But these were early days, and the pickings were slim. The Beatles were 5 years or so from making their debut in the new format; ditto for iconic acts like the Stones. The Floyd section was nearly bare, and since I'd never heard a CD, it didn't occur to me to upgrade one of the Talking Heads or Elvis Costello albums I already had.

There was a lot of weird stuff on offer, and much of it was beyond my ken. This was my entry into a new musical world, so the selection could not be made lightly - the discs I got had to matter in some way.

When I realize that it was my 14-year-old self that made the purchase, I'm kind of blown away that the two things I bought were Bowie's Ziggy Stardust album, and Eno's Thursday Afternoon. At an age when I really should have been picking up some of the hits of the day (maybe Synchronicity and Brothers in Arms, or something else from MTV's heavy rotation?), I ended up with a pair of discs that are kind of a microcosm of all of the many, many, many additions yet to come to The Baby Beast.

First Bowie. Put simply, Ziggy is iconic. The opening shot of a new kind of glam pop, the album was already a historical milestone. It had two hits everybody knew - "Ziggy Stardust" and "Suffragette City" - and a backstory that people who cared about such things (read: me) knew inside and out.

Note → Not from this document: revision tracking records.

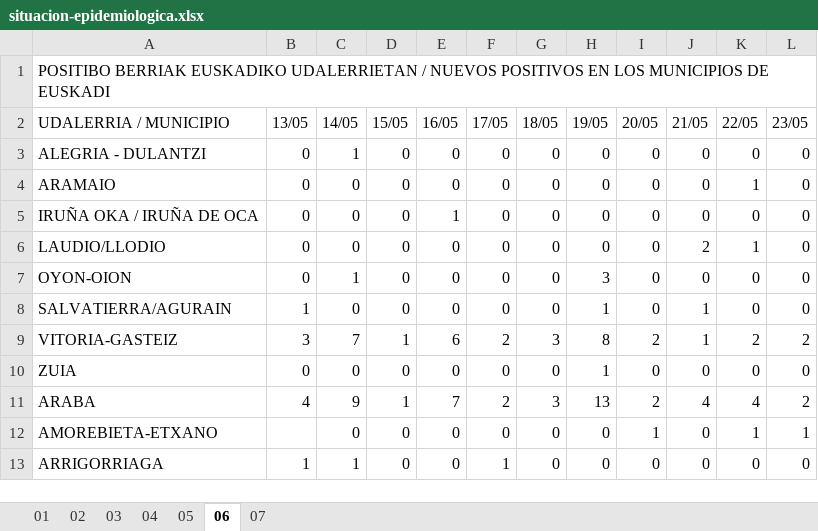
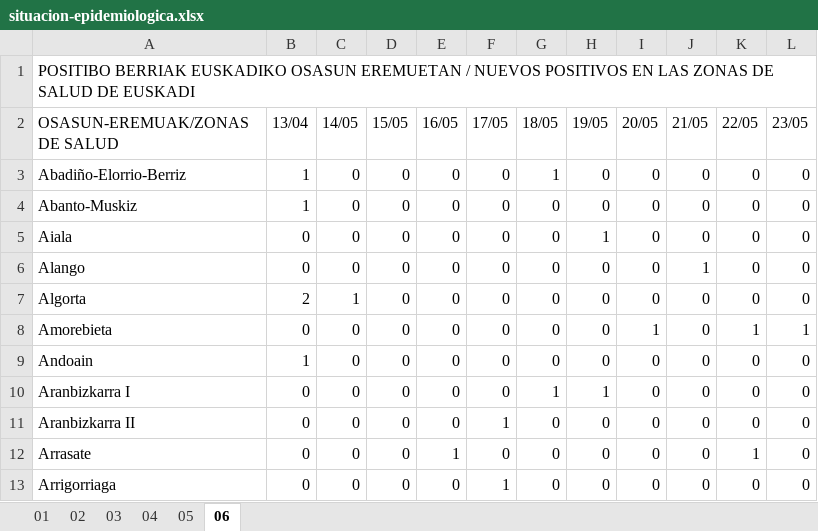
Before and after one commit to numeroteca/covid19, an Excel workbook: data/original/spain/euskadi/situacion-epidemiologica.xlsx, sheet 06, drawn as a sheet; only a part is shown; values as stored, in another font and other column widths than the file's, no borders; removed rows and columns are numbered as before the commit, all else as after; the diff covers the shown part only; the diff names each change by its address in the sheet, - before the commit and + after, or states it on an @@ line.

```diff
--- a/data/original/spain/euskadi/situacion-epidemiologica.xlsx (sheet 06)
+++ b/data/original/spain/euskadi/situacion-epidemiologica.xlsx (sheet 06)
-sheet tab: 07
-A1 (OSASUN-EREMUAK/ZONAS DE SALUD): …BERRIAK EUSKADIKO UDALERRIETAN / NUEVOS POSITIVOS EN LOS MUNICIPIOS DE EUSKADI
+A1 (OSASUN-EREMUAK/ZONAS DE SALUD): …BERRIAK EUSKADIKO OSASUN EREMUETAN / NUEVOS POSITIVOS EN LAS ZONAS DE SALUD DE EUSKADI
-A2: UDALERRIA / MUNICIPIO
+A2: OSASUN-EREMUAK/ZONAS DE SALUD
-B2: 13/05
+B2: 13/04
-A3 (OSASUN-EREMUAK/ZONAS DE SALUD): ALEGRIA - DULANTZI
+A3 (OSASUN-EREMUAK/ZONAS DE SALUD): Abadiño-Elorrio-Berriz
-B3:B4 (13/04): 0
+B3:B4 (13/04): 1
-C3 (14/05): 1
+C3 (14/05): 0
-G3 (18/05): 0
+G3 (18/05): 1
-A4 (OSASUN-EREMUAK/ZONAS DE SALUD): ARAMAIO
+A4 (OSASUN-EREMUAK/ZONAS DE SALUD): Abanto-Muskiz
-K4 (22/05): 1
+K4 (22/05): 0
-A5 (OSASUN-EREMUAK/ZONAS DE SALUD): IRUÑA OKA / IRUÑA DE OCA
+A5 (OSASUN-EREMUAK/ZONAS DE SALUD): Aiala
-E5 (16/05): 1
+E5 (16/05): 0
-H5 (19/05): 0
+H5 (19/05): 1
-A6 (OSASUN-EREMUAK/ZONAS DE SALUD): LAUDIO/LLODIO
+A6 (OSASUN-EREMUAK/ZONAS DE SALUD): Alango
-J6 (21/05): 2
+J6 (21/05): 1
-K6 (22/05): 1
+K6 (22/05): 0
-A7 (OSASUN-EREMUAK/ZONAS DE SALUD): OYON-OION
+A7 (OSASUN-EREMUAK/ZONAS DE SALUD): Algorta
-B7 (13/04): 0
+B7 (13/04): 2
-H7 (19/05): 3
+H7 (19/05): 0
+row 8: Amorebieta | 0 | 0 | 0 | 0 | 0 | 0 | 0 | 1 | 0 | 1 | 1
-A9 (OSASUN-EREMUAK/ZONAS DE SALUD): SALVATIERRA/AGURAIN
+A9 (OSASUN-EREMUAK/ZONAS DE SALUD): Andoain
-H9 (19/05): 1
+H9 (19/05): 0
-J9 (21/05): 1
+J9 (21/05): 0
-row 9: VITORIA-GASTEIZ | 3 | 7 | 1 | 6 | 2 | 3 | 8 | 2 | 1 | 2 | 2
-A10 (OSASUN-EREMUAK/ZONAS DE SALUD): ZUIA
+A10 (OSASUN-EREMUAK/ZONAS DE SALUD): Aranbizkarra I
-G10 (18/05): 0
+G10 (18/05): 1
-row 11: ARABA | 4 | 9 | 1 | 7 | 2 | 3 | 13 | 2 | 4 | 4 | 2
+row 11: Aranbizkarra II | 0 | 0 | 0 | 0 | 1 | 0 | 0 | 0 | 0 | 0 | 0
-A12 (OSASUN-EREMUAK/ZONAS DE SALUD): AMOREBIETA-ETXANO
+A12 (OSASUN-EREMUAK/ZONAS DE SALUD): Arrasate
-B12 (13/04): (empty)
+B12 (13/04): 0
-E12 (16/05): 0
+E12 (16/05): 1
-I12 (20/05): 1
+I12 (20/05): 0
-L12 (23/05): 1
+L12 (23/05): 0
-A13 (OSASUN-EREMUAK/ZONAS DE SALUD): ARRIGORRIAGA
+A13 (OSASUN-EREMUAK/ZONAS DE SALUD): Arrigorriaga
-B13 (13/04): 1
+B13 (13/04): 0
-C13 (14/05): 1
+C13 (14/05): 0
```
Also changed, not shown: 33 added rows, 5 removed rows and 67 edited cells elsewhere in this sheet, sheet 05, sheet 03, sheet 01, sheet 04, sheet 02, 5 other files.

It would have made more sense to pick up a best-of package like Changes, but I felt like I needed something more important, and this fit the bill.

Eno's disc went in the other direction, being an iconoclastic record that fit into the history yet to be made. Thursday Afternoon is a single, hour-long minimalist piece that Eno made specifically in response to the advent of CDs. Its length took advantage of the elongated playing time of the new medium (no need to fade out for a flip to Side Two), and the quiet, slow evolution of the music banked on the disc's non-existant surface noise. It was something with no discernable melody, no real "fun factor," but lots & lots to think about and discuss.

The third point is one I didn't even know at the time: more or less at random, I'd reunited a classic art-rock team. Bowie and Eno had made "important" music together in the past (really around the time I was born), but that was something I'd learn later.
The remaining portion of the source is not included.